Alabama and Clemson were clearly, undeniably, a tier above the rest in 2018. Why would we want anything less?
“It’s the two best teams, and I think that’s the objective,” Clemson coach Dabo Swinney said on ESPN.
Nick Saban and Alabama hold a 2-1 advantage in the previous CFP matchups, including a 24-6 victory in the semifinals last year. The programs split the championship clashes in 2015 and 2016, and the Jan. 7 showdown will be the rubber match in that regard.
The 2018 title clash will feature a pair of lethally efficient offenses—Alabama is second nationally in yards per play, and Clemson is third—with defenses both ranked in the top five in points allowed per game. There is no overwhelming weakness on either side.

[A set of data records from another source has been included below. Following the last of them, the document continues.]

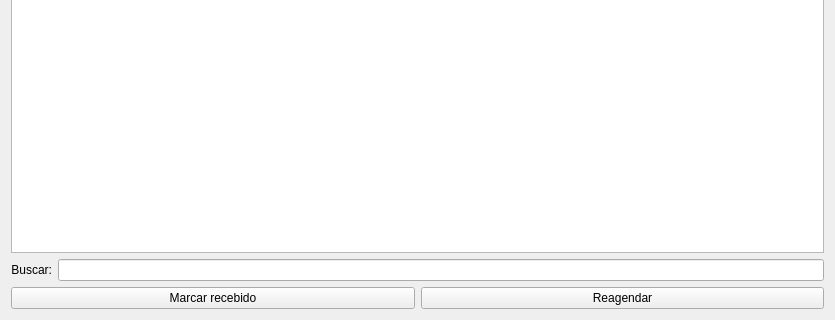
Above: ui/widgetlogisticarecebimento.ui from lellisls/ERP-STACCATO before the change; both pictures show x 0 to 835 and y 179 to 499 of the 835 by 499 pixel window. Below: the same form after it.
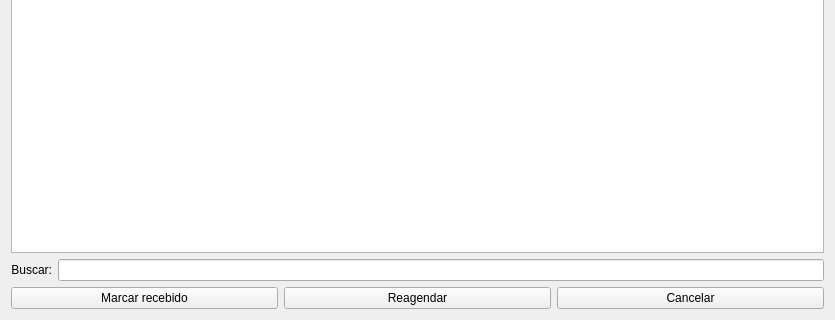
That is the form after the change. Custom widgets are drawn as their Qt base class.

What changed in the file:
```diff
--- a/ui/widgetlogisticarecebimento.ui
+++ b/ui/widgetlogisticarecebimento.ui
@@ -97,6 +97,13 @@
        </property>
       </widget>
      </item>
+     <item row="0" column="2">
+      <widget class="QPushButton" name="pushButtonCancelar">
+       <property name="text">
+        <string>Cancelar</string>
+       </property>
+      </widget>
+     </item>
     </layout>
    </item>
   </layout>
```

You might call it boring, and that’s OK. We think it’s perfect.